Sunday, July 22, 2007

A Startling Sight

I wrote yesterday about things that never cease to startle me. One of those is large animals lying on their sides.

Sheep are upright animals. The only time they lay flat on their sides, neck on the ground, feet stretched out together, is when they are currently or soon to be dead. Because my main body of experience, and my deepest connection, is with sheep, I forget not all animals are this way. So when I see a large animal with its legs stretched out, my heart stops and I get that sinking feeling that something is terribly, terribly wrong and I begin mentally to prepare myself for either intensive care or digging a large hole.

Freckleface the llama, for example, frequently stretches out for a nap on his side. EVERY time I see him in this position, I think, "oh, no--the heat finally killed him." It is real panic, real certainty that he is dead. And it is panic doubled by my understanding of the size of hole required to bury a llama, compared to a sheep. I call his name...the mound of white and red mottled fur blows in the breeze, but there is no sign of life from a distance. I walk closer, my heart in my throat, sure that this is the one time he isn't tricking me. I call his name...again, louder. Nary a twitch.

I fumble with the gate latch. He lifts his head, looks around at me using more joints than any proper neck should have, waggles a scornful ear at me, heaves himself to his feet, and makes a leisurely trip to his dung pile to relieve himself.

Jasmine, the pony I once had on the farm, did the same thing.

The other night while I was enjoying the dark of the pasture, I walked clear out to the center of the pasture to check the fences where the various paddocks converge. As I turned to walk up the lane towards the house, something large and dark in the pen where the sheep were grazing caught my peripheral vision. That feeling of dread..."oh, no, I'm going to have to dig a grave" ...came over me.

But what WAS it? It looked like a cow. It was too big for a sheep. It was even too big for Freckleface. And it was BLACK. Nothing on the farm is that big, and black. Where had the Angus cow come from? Puzzlement began to replace dread as I walked toward the darker lump on the dark pasture. I could see legs, a neck, a bulging belly.
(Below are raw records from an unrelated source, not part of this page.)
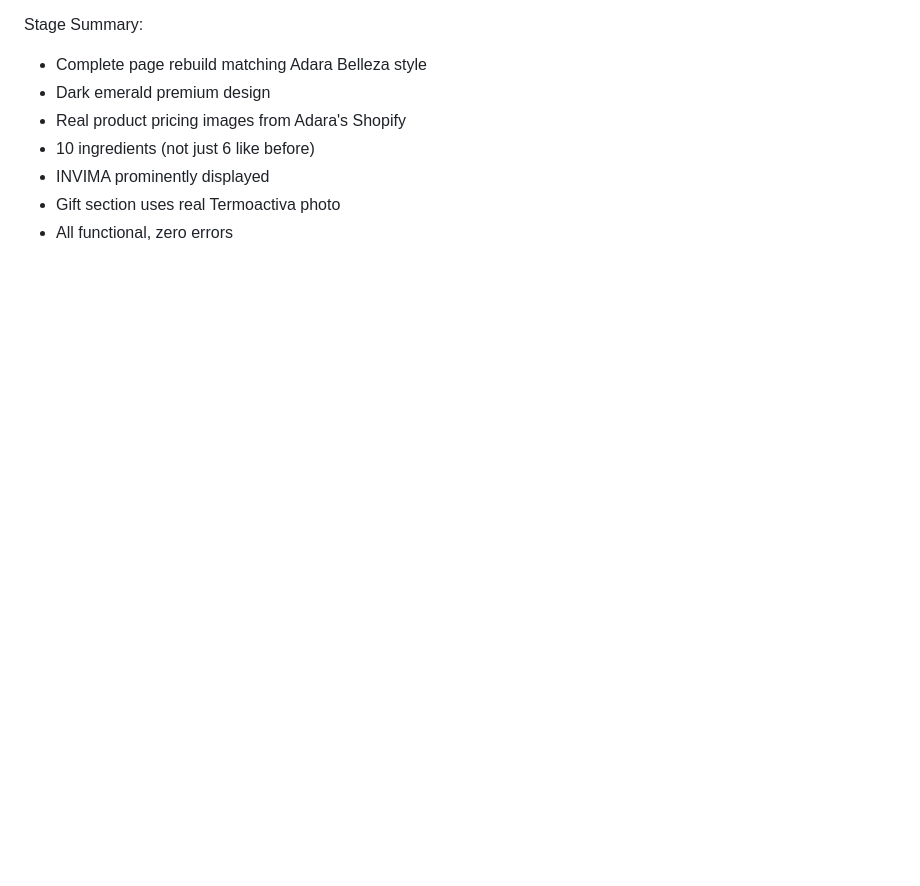
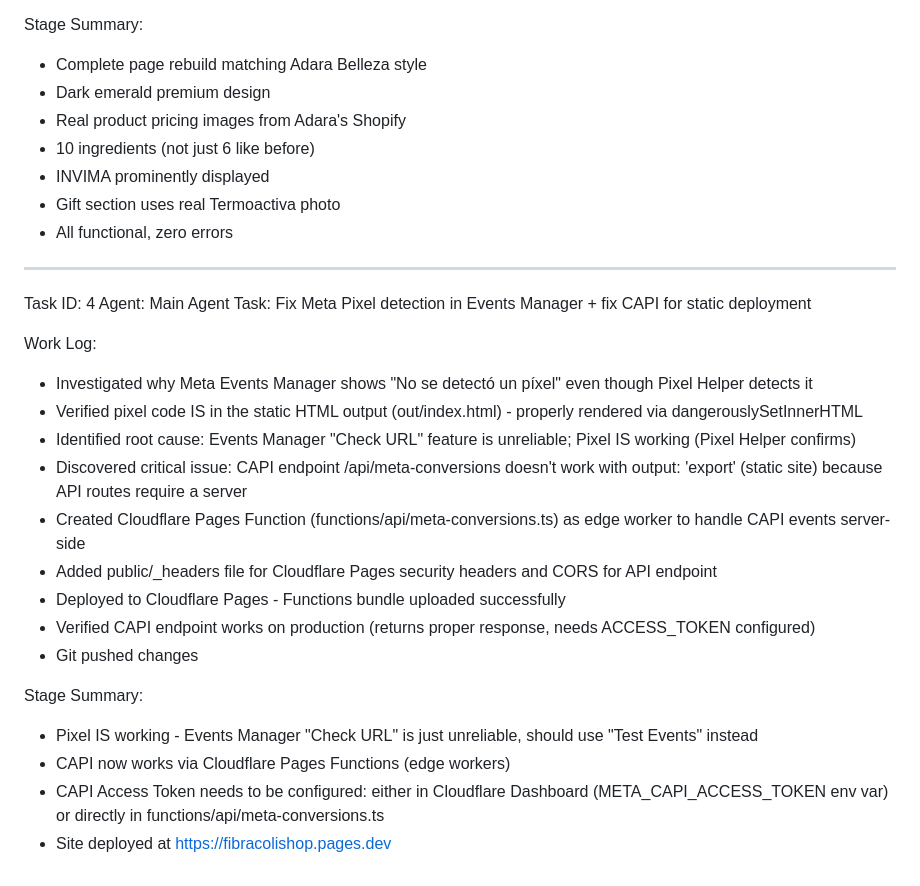
Before and after one commit to funnellersinfo-maker/fibracolishop, a Markdown page: worklog.md, the part around the change. Drawn GitHub-style; blank space fills up the shorter version.

Commit message:
e8ad8e7b-570b-4e8a-ab6c-20a6e1be348e

```diff
--- a/worklog.md
+++ b/worklog.md
@@ -109,3 +109,25 @@ Stage Summary:
 - INVIMA prominently displayed
 - Gift section uses real Termoactiva photo
 - All functional, zero errors
+
+---
+Task ID: 4
+Agent: Main Agent
+Task: Fix Meta Pixel detection in Events Manager + fix CAPI for static deployment
+
+Work Log:
+- Investigated why Meta Events Manager shows "No se detectó un píxel" even though Pixel Helper detects it
+- Verified pixel code IS in the static HTML output (out/index.html) - properly rendered via dangerouslySetInnerHTML
+- Identified root cause: Events Manager "Check URL" feature is unreliable; Pixel IS working (Pixel Helper confirms)
+- Discovered critical issue: CAPI endpoint /api/meta-conversions doesn't work with output: 'export' (static site) because API routes require a server
+- Created Cloudflare Pages Function (functions/api/meta-conversions.ts) as edge worker to handle CAPI events server-side
+- Added public/_headers file for Cloudflare Pages security headers and CORS for API endpoint
+- Deployed to Cloudflare Pages - Functions bundle uploaded successfully
+- Verified CAPI endpoint works on production (returns proper response, needs ACCESS_TOKEN configured)
+- Git pushed changes
+
+Stage Summary:
+- Pixel IS working - Events Manager "Check URL" is just unreliable, should use "Test Events" instead
+- CAPI now works via Cloudflare Pages Functions (edge workers)
+- CAPI Access Token needs to be configured: either in Cloudflare Dashboard (META_CAPI_ACCESS_TOKEN env var) or directly in functions/api/meta-conversions.ts
+- Site deployed at https://fibracolishop.pages.dev
```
Then I realized that my newest volunteer, TB, had cut a hundred feet of 4" diameter corrugated black plastic drainpipe into 3' lengths for me, to use for insulating metal t-posts for use with electric fence wires. I'd decided to leave the pieces randomly piled in the pasture until we worked on the fencing project again.
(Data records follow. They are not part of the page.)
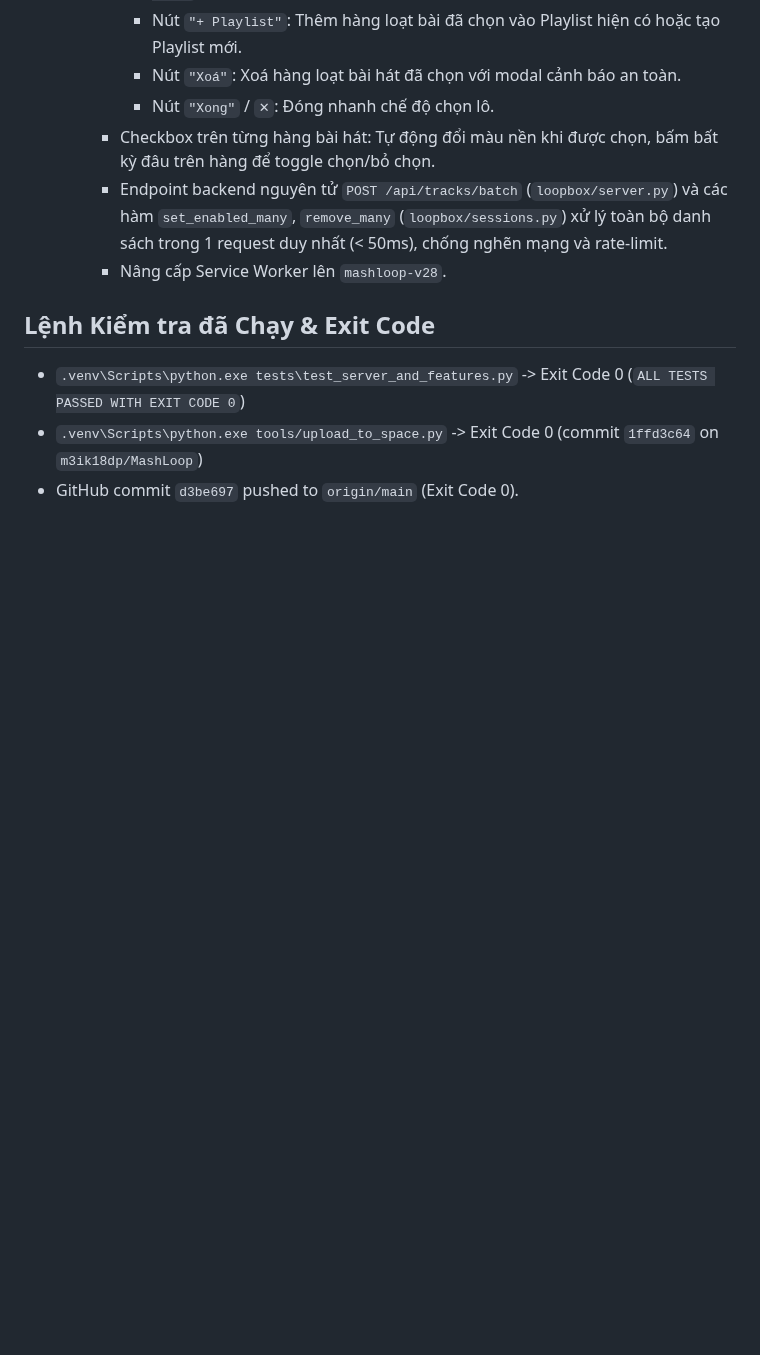
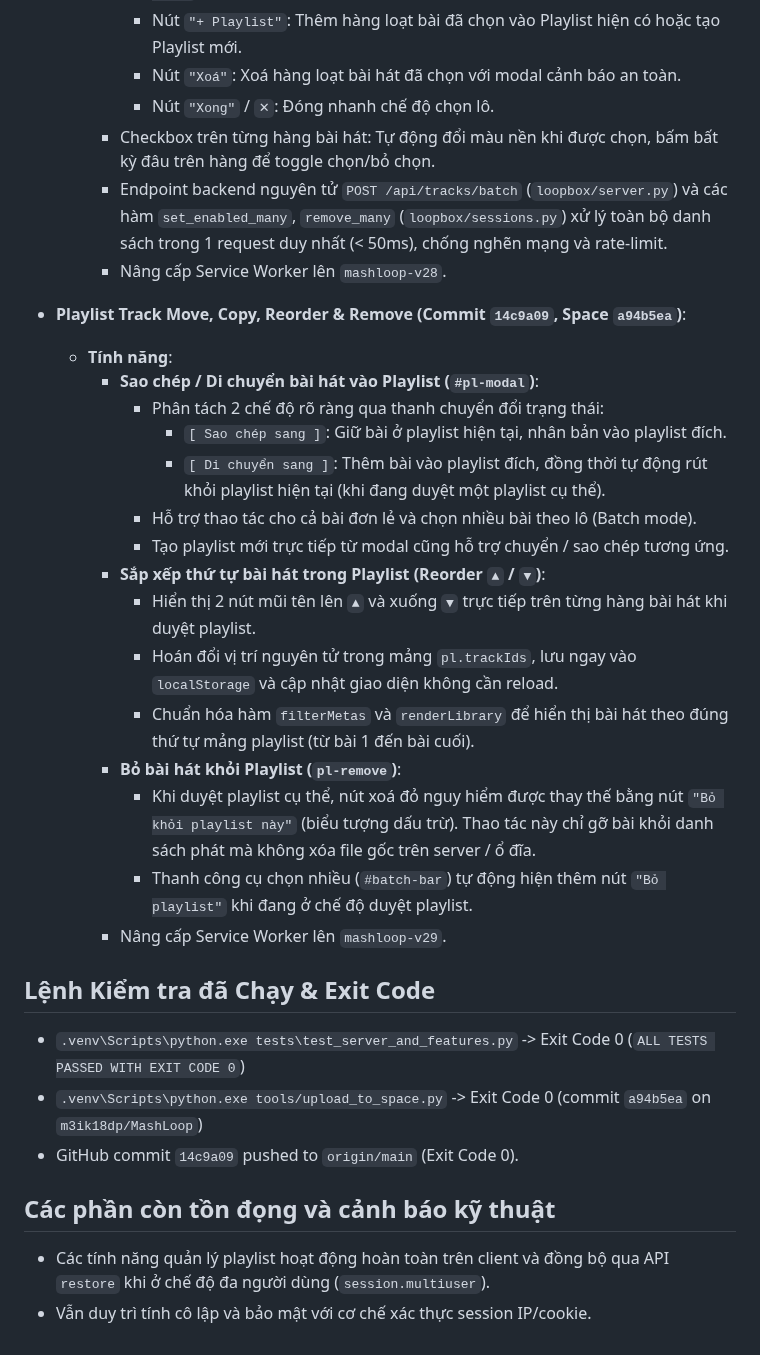
Before and after one commit to Meikova/meikova-loop, a Markdown page: docs/agent-handoff.md, the part around the change. Drawn GitHub-style; blank space fills up the shorter version.

Commit message:
docs: update handoff log for playlist move/copy/reorder features

```diff
--- a/docs/agent-handoff.md
+++ b/docs/agent-handoff.md
@@ -230,7 +230,28 @@
     - Endpoint backend nguyên tử `POST /api/tracks/batch` (`loopbox/server.py`) và các hàm `set_enabled_many`, `remove_many` (`loopbox/sessions.py`) xử lý toàn bộ danh sách trong 1 request duy nhất (< 50ms), chống nghẽn mạng và rate-limit.
     - Nâng cấp Service Worker lên `mashloop-v28`.
 
+- **Playlist Track Move, Copy, Reorder & Remove (Commit `14c9a09`, Space `a94b5ea`)**:
+  - **Tính năng**:
+    - **Sao chép / Di chuyển bài hát vào Playlist (`#pl-modal`)**:
+      - Phân tách 2 chế độ rõ ràng qua thanh chuyển đổi trạng thái:
+        - `[ Sao chép sang ]`: Giữ bài ở playlist hiện tại, nhân bản vào playlist đích.
+        - `[ Di chuyển sang ]`: Thêm bài vào playlist đích, đồng thời tự động rút khỏi playlist hiện tại (khi đang duyệt một playlist cụ thể).
+      - Hỗ trợ thao tác cho cả bài đơn lẻ và chọn nhiều bài theo lô (Batch mode).
+      - Tạo playlist mới trực tiếp từ modal cũng hỗ trợ chuyển / sao chép tương ứng.
+    - **Sắp xếp thứ tự bài hát trong Playlist (Reorder `▲` / `▼`)**:
+      - Hiển thị 2 nút mũi tên lên `▲` và xuống `▼` trực tiếp trên từng hàng bài hát khi duyệt playlist.
+      - Hoán đổi vị trí nguyên tử trong mảng `pl.trackIds`, lưu ngay vào `localStorage` và cập nhật giao diện không cần reload.
+      - Chuẩn hóa hàm `filterMetas` và `renderLibrary` để hiển thị bài hát theo đúng thứ tự mảng playlist (từ bài 1 đến bài cuối).
+    - **Bỏ bài hát khỏi Playlist (`pl-remove`)**:
+      - Khi duyệt playlist cụ thể, nút xoá đỏ nguy hiểm được thay thế bằng nút `"Bỏ khỏi playlist này"` (biểu tượng dấu trừ). Thao tác này chỉ gỡ bài khỏi danh sách phát mà không xóa file gốc trên server / ổ đĩa.
+      - Thanh công cụ chọn nhiều (`#batch-bar`) tự động hiện thêm nút `"Bỏ playlist"` khi đang ở chế độ duyệt playlist.
+    - Nâng cấp Service Worker lên `mashloop-v29`.
+
 ## Lệnh Kiểm tra đã Chạy & Exit Code
 - `.venv\Scripts\python.exe tests\test_server_and_features.py` -> Exit Code 0 (`ALL TESTS PASSED WITH EXIT CODE 0`)
-- `.venv\Scripts\python.exe tools/upload_to_space.py` -> Exit Code 0 (commit `1ffd3c64` on `m3ik18dp/MashLoop`)
-- GitHub commit `d3be697` pushed to `origin/main` (Exit Code 0).
+- `.venv\Scripts\python.exe tools/upload_to_space.py` -> Exit Code 0 (commit `a94b5ea` on `m3ik18dp/MashLoop`)
+- GitHub commit `14c9a09` pushed to `origin/main` (Exit Code 0).
+
+## Các phần còn tồn đọng và cảnh báo kỹ thuật
+- Các tính năng quản lý playlist hoạt động hoàn toàn trên client và đồng bộ qua API `restore` khi ở chế độ đa người dùng (`session.multiuser`).
+- Vẫn duy trì tính cô lập và bảo mật với cơ chế xác thực session IP/cookie.
```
My "dead cow" turned out to weigh just a few pounds, not the hundreds I'd been bracing myself for. What a relief! Joke's on me (it usually is, might as well enjoy it)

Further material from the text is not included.